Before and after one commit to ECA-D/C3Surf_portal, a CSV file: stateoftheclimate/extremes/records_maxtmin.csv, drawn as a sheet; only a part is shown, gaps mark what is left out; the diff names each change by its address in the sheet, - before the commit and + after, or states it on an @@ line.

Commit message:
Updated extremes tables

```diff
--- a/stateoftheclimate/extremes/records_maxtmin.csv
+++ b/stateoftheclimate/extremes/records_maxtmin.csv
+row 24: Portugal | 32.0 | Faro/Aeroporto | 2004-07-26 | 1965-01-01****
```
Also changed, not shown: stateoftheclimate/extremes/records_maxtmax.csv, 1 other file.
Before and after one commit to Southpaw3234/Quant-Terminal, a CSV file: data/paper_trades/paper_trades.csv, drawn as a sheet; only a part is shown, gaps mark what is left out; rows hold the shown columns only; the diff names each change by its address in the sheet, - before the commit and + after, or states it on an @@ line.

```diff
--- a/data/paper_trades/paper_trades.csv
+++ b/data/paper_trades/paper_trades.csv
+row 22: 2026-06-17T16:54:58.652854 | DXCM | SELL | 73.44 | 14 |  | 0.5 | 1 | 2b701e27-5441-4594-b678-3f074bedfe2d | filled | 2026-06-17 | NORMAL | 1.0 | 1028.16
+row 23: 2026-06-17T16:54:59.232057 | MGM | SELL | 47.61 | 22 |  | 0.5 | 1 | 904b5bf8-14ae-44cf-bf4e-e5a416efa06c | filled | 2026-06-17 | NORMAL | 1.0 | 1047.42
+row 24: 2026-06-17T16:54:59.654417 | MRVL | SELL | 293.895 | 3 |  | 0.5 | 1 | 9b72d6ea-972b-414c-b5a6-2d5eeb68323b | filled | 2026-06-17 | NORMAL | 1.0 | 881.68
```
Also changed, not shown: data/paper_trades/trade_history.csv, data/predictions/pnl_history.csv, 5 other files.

------------

Instructions for the task:
Which lines in the records above hold the string "data"? Copy each of them.

Solution to this task:
Before and after one commit to Southpaw3234/Quant-Terminal, a CSV file: data/paper_trades/paper_trades.csv, drawn as a sheet; only a part is shown, gaps mark what is left out; rows hold the shown columns only; the diff names each change by its address in the sheet, - before the commit and + after, or states it on an @@ line.
--- a/data/paper_trades/paper_trades.csv
+++ b/data/paper_trades/paper_trades.csv
Also changed, not shown: data/paper_trades/trade_history.csv, data/predictions/pnl_history.csv, 5 other files.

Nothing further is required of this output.